How we did it
Our background research showed there was a great deal of material aimed at advising patients on questions to ask their health care professional. But we found most of it to be specific to particular conditions, treatment or settings.
The Department of Health (DoH) in England had already completed a consultation exercise to determine views on a series of draft questions and top tips that could be used by patients to help them get the most out of their appointments. This research suggested that the questions and tips could give patients confidence and encourage them to ask questions, leading to improved communication between patients and health professionals.

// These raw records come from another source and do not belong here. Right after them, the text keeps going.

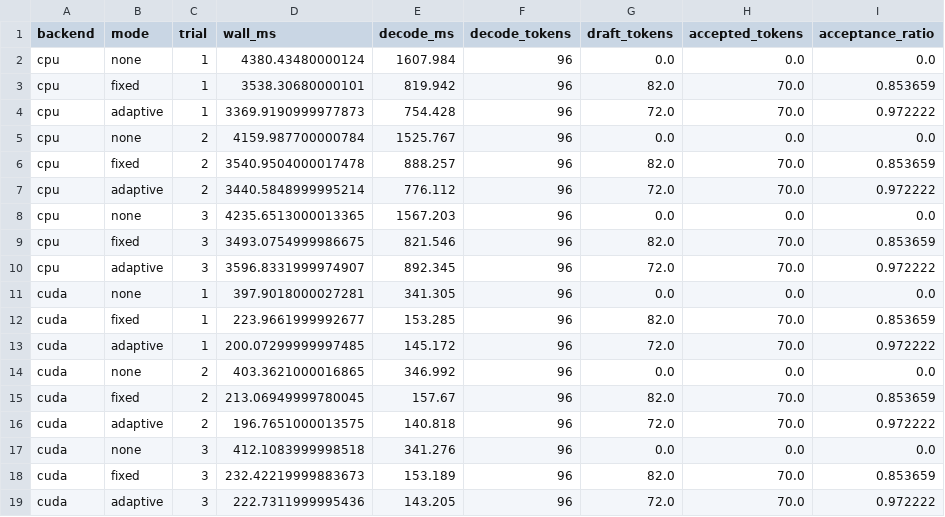
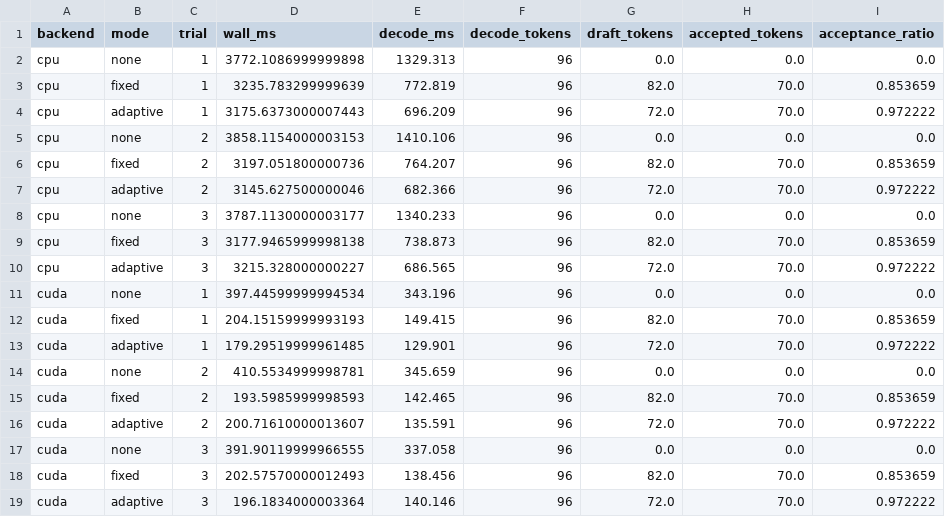
Before and after one commit to Ljzljz-211302/cacheflow-llama-runtime, a CSV file: results/adaptive_speculation_trials.csv, drawn as a sheet; only a part is shown; the diff names each change by its address in the sheet, - before the commit and + after, or states it on an @@ line.

```diff
--- a/results/adaptive_speculation_trials.csv
+++ b/results/adaptive_speculation_trials.csv
-D2 (wall_ms): 4380.43480000124
+D2 (wall_ms): 3772.1086999999898
-E2 (decode_ms): 1607.984
+E2 (decode_ms): 1329.313
-D3 (wall_ms): 3538.30680000101
+D3 (wall_ms): 3235.783299999639
-E3 (decode_ms): 819.942
+E3 (decode_ms): 772.819
-D4 (wall_ms): 3369.9190999977873
+D4 (wall_ms): 3175.6373000007443
-E4 (decode_ms): 754.428
+E4 (decode_ms): 696.209
-D5 (wall_ms): 4159.987700000784
+D5 (wall_ms): 3858.1154000003153
-E5 (decode_ms): 1525.767
+E5 (decode_ms): 1410.106
-D6 (wall_ms): 3540.9504000017478
+D6 (wall_ms): 3197.051800000736
-E6 (decode_ms): 888.257
+E6 (decode_ms): 764.207
-D7 (wall_ms): 3440.5848999995214
+D7 (wall_ms): 3145.627500000046
-E7 (decode_ms): 776.112
+E7 (decode_ms): 682.366
-D8 (wall_ms): 4235.6513000013365
+D8 (wall_ms): 3787.1130000003177
-E8 (decode_ms): 1567.203
+E8 (decode_ms): 1340.233
-D9 (wall_ms): 3493.0754999986675
+D9 (wall_ms): 3177.9465999998138
-E9 (decode_ms): 821.546
+E9 (decode_ms): 738.873
-D10 (wall_ms): 3596.8331999974907
+D10 (wall_ms): 3215.328000000227
-E10 (decode_ms): 892.345
+E10 (decode_ms): 686.565
-D11 (wall_ms): 397.9018000027281
+D11 (wall_ms): 397.44599999994534
-E11 (decode_ms): 341.305
+E11 (decode_ms): 343.196
-D12 (wall_ms): 223.9661999992677
+D12 (wall_ms): 204.15159999993193
-E12 (decode_ms): 153.285
+E12 (decode_ms): 149.415
-D13 (wall_ms): 200.07299999997485
+D13 (wall_ms): 179.29519999961485
-E13 (decode_ms): 145.172
+E13 (decode_ms): 129.901
-D14 (wall_ms): 403.3621000016865
+D14 (wall_ms): 410.5534999998781
-E14 (decode_ms): 346.992
+E14 (decode_ms): 345.659
-D15 (wall_ms): 213.06949999780045
+D15 (wall_ms): 193.5985999998593
-E15 (decode_ms): 157.67
+E15 (decode_ms): 142.465
-D16 (wall_ms): 196.7651000013575
+D16 (wall_ms): 200.71610000013607
-E16 (decode_ms): 140.818
+E16 (decode_ms): 135.591
-D17 (wall_ms): 412.1083999998518
+D17 (wall_ms): 391.90119999966555
-E17 (decode_ms): 341.276
+E17 (decode_ms): 337.058
-D18 (wall_ms): 232.42219999883673
+D18 (wall_ms): 202.57570000012493
-E18 (decode_ms): 153.189
+E18 (decode_ms): 138.456
-D19 (wall_ms): 222.7311999995436
+D19 (wall_ms): 196.1834000003364
-E19 (decode_ms): 143.205
+E19 (decode_ms): 140.146
```
Also changed, not shown: results/adaptive_prefill_summary.csv, results/adaptive_prefill_trials.csv, 21 other files.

As well as our background research, we held a ‘brainstorming’ meeting with representatives from the voluntary sector, patient groups, the Scottish Government and the General Medical Council. At this meeting we decided to build on the developmental work already completed by the DoH in England by testing their list of questions and tips within Scotland.
We commissioned an experienced researcher to conduct six focus groups. We wanted to get as wide a range of views as possible so we held groups that included the following:
- patients with cancer (an acute condition, for which a lot of patient information is available),
- patients with a long-term condition,
- patients with a less common long-term condition where there is likely to be less information freely available,
- patients with a mental health disorder,
- carers and representatives from carer organisations, and
- members of the public with some recent experience of using the NHS.
These groups were asked to consider:
- the general principle of questions for patients,
- the list of questions and tips piloted by the DoH in England,
- methods of dissemination, and
- any challenges they could foresee in the implementation of the questions and tips.
In addition to this consultation we organised two meetings with health professional representatives to gather views on the practicality of promoting these questions, and to consider the implications for day to day medical practice. The following professional organisations participated in the research:
- Royal College of Nursing,
- General Medical Council,
- Royal College of Physicians of Edinburgh,
- NHS Education for Scotland, and
- Scottish Government’s Allied Health Professional team.
We also received written feedback from the British Medical Association.
The consultation findings
“When you’re in an appointment with whoever, your mind goes blank and the doctor takes over with the questions.”
The findings reinforced the view that patients and carers find it difficult to question health professionals. The feedback suggested that many participants had left medical appointments without all the information they would have liked. Some participants even suggested that many patients don’t feel they have ‘permission’ to ask health professionals questions.
“If you go in with a list of questions then you’re in with a shout.”
In light of this, the majority of participants felt that the production of a generic list of questions for patients would be a positive step towards more effective communication between patients and health professionals. Most people also felt that the questions would help to encourage patients to become more involved in their health care. And many of those involved in the research felt that the questions would help to reassure patients that they could ask questions about their health.
The feedback we received from the consultation exercises allowed us to make improvements to the content and layout of the questions and tips. We then completed a report for the Scottish Government, which summarised our overall findings, our suggested list of questions and tips, and our recommendations for taking this work forward.
For more information, you can download a copy of the consultation report.
The findings from the consultation with patients and health professionals were very encouraging but, to assess how effective the questions and tips could be in practice, we arranged for them to be evaluated in a pilot study.
We developed a leaflet called 'It's okay to ask!' for use in the pilot and commissioned George Street Research to help us run and evaluate the research. The research took place throughout October in three locations (two GP surgeries and one outpatient clinic) in NHS Lothian, with 200 members of the public taking part. NHS frontline staff were also interviewed to find out their views.
The findings from the pilot study showed that the majority of people felt reassured that it is okay to ask questions during health care consultation as a result of reading the leaflet, and many said that they would use the leaflet again.
For more information, you can download a copy of the pilot study report.
Page last edited: 16 May 2013